One of the most effective ways a manager can support a disabled member of staff is to offer them a reasonable adjustment. Designed well, with the close involvement of the member of staff, it can make the difference between success and failure for that employee. Unfortunately, few managers know what it is, let alone how to take advantage of it. They are not alone. Disabled staff, too, know very little about them or how they work. Few know they have the right to request them to solve the disability related problems they face at work.
The result is that reasonable adjustments remain disability’s biggest secret despite being a legal requirement even before the Equality Act became law in 2010.
The aim of this week’s blog is not to rehearse the reasonable adjustment guidance. You can find plenty of websites which do just that. Instead, this blog will seek to identify the reasons why disabled staff and managers, alike, are generally ignorant of the transformative power that reasonable adjustments offers.
So, what is a reasonable adjustment again?
Okay, briefly; all employers have a legal duty to take steps to remove, reduce or prevent the obstacles faced by disabled worker or job applicant, where it's reasonable to do so. This has been the law since as early as 1994, and a key provision of the Equality Act 2010. Find out more about reasonable adjustments here.
Okay, why is this ignorance so serious?
That is a good question. To put it simply, poorly implemented or the refusal to provide a reasonable adjustment is not only illegal, but also extremely damaging for the career prospects of disabled staff. It can even lead to litigation for wrongful dismissal.
This duty to offer reasonable adjustments has been around for so long, first as part of the 1994, Disability Discrimination Act and most recently the 2010 Equality Act. So, it is disturbing that so few people have heard of it, let alone how to legally apply it. So widespread is this ignorance that examples of poor implementation of this provision are reported to us at every single Calibre programme we have hosted.
Often, we hear of the experience disabled member of staff who cite examples of a poorly implemented reasonable adjustment. Such as when Occupational Health recommended adjustments have been rejected by their manager “at their discretion”. Or because the manager fears that it would create resentment among the rest of the team if implemented. The common refrain being, "I can't allow this because everyone else will want it as well”.
These are numerous other examples I could describe. Behind each one you will find a very frustrated member of staff, a career blighted or even are university or an NHS trust locked in damaging litigation. You will also find an organisation that has not prepared its managers to implement this aspect of the law correctly.
This brings us to what organisations can do to help managers implement reasonable adjustments properly.
It is a common assumption that the disabled person is the problem when it comes to disability in the workplace. Rarely are they seen as just employees who happen to work differently and need their working environment adjusted meet their needs. A focus on workplace adjustments would allow an employer to understand that the problem is the workplace and not the employee.

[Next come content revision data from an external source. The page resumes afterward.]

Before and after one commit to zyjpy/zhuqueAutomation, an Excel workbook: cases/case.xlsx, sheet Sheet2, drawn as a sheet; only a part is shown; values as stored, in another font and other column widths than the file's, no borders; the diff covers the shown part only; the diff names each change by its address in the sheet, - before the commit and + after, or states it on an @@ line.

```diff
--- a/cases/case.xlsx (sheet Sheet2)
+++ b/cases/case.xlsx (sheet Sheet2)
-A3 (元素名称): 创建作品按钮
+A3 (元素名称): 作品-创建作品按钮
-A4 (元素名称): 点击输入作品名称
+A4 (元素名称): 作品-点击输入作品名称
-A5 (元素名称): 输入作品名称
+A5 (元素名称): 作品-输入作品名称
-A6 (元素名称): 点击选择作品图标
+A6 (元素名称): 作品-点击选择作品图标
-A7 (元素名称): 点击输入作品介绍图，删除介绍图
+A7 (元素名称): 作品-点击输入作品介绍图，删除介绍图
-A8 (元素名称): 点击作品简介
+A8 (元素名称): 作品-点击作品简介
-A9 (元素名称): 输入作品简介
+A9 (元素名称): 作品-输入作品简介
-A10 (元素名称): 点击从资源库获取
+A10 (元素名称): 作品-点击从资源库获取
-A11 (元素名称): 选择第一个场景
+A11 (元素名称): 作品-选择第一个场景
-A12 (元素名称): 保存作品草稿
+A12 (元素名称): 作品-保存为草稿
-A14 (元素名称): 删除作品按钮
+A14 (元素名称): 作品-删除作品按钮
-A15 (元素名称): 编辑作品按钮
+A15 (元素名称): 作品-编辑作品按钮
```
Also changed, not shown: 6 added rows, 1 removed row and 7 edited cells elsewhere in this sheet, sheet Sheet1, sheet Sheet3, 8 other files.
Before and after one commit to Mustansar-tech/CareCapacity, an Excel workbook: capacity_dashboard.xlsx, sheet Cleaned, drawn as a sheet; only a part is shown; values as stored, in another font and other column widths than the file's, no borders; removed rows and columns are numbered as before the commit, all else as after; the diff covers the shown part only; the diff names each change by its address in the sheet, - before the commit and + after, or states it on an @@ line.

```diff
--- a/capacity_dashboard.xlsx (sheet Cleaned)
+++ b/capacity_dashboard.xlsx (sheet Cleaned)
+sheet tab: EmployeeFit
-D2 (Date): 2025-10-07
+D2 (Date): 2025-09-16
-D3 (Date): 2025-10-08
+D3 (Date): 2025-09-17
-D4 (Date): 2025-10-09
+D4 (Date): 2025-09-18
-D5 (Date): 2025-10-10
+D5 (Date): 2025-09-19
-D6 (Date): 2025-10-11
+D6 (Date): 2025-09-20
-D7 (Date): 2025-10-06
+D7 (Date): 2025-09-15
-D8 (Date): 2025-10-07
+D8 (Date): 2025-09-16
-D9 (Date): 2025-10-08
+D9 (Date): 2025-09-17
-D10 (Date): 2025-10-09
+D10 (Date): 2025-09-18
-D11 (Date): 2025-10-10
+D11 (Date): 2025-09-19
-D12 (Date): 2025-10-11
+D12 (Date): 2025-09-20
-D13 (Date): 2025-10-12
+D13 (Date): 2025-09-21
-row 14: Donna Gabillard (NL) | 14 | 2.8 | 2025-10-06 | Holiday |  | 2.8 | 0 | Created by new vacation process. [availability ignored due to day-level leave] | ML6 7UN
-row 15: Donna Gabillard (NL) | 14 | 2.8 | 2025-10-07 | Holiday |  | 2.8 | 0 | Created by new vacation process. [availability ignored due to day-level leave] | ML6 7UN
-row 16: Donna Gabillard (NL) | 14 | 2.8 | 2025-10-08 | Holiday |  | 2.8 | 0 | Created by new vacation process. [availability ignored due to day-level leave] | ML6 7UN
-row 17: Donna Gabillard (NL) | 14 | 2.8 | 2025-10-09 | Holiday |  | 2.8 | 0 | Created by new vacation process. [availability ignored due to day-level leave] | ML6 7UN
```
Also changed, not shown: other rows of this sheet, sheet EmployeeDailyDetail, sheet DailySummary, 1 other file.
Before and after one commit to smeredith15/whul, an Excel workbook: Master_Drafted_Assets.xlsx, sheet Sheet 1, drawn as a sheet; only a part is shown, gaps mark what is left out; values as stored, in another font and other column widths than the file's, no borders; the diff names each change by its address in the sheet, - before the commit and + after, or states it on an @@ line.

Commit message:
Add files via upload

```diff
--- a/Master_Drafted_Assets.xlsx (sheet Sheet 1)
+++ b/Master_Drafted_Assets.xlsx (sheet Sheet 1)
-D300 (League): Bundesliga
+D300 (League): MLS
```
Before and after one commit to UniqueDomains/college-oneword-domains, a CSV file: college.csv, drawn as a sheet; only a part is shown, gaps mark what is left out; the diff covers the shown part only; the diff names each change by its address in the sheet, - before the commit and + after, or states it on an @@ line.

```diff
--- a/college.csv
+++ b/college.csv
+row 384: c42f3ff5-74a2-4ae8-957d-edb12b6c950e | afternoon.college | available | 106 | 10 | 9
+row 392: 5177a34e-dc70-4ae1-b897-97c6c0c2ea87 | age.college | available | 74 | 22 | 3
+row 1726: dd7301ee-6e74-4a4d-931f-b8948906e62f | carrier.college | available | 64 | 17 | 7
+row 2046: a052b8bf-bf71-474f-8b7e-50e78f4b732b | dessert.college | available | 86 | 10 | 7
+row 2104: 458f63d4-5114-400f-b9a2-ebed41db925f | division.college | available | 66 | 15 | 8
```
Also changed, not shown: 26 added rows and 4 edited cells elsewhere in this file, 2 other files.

At the moment most of the advice on reasonable adjustments is often an afterthought in equality training. Specific training on reasonable adjustments is usually biased towards the avoidance of litigation and is not very practical. Often there is little attempt to distinguish between the disabled person and the barriers they face. So, spending half a day talking about reasonable adjustments without follow up to ensure managers know how to apply the law practically, would be a waste of time.
Avoid the ‘one size fits all’ approach
It is a mistake to assume that one wheelchair user, as an example, faces the same barriers as another wheelchair user. Yet it is one often made despite the opposite being closer to the truth. Barriers faced by one individual are often unique to them. In many ways, this is what makes reason adjustments appear quite complicated. This is because you cannot make any assumptions about the requirements a disabled person requires.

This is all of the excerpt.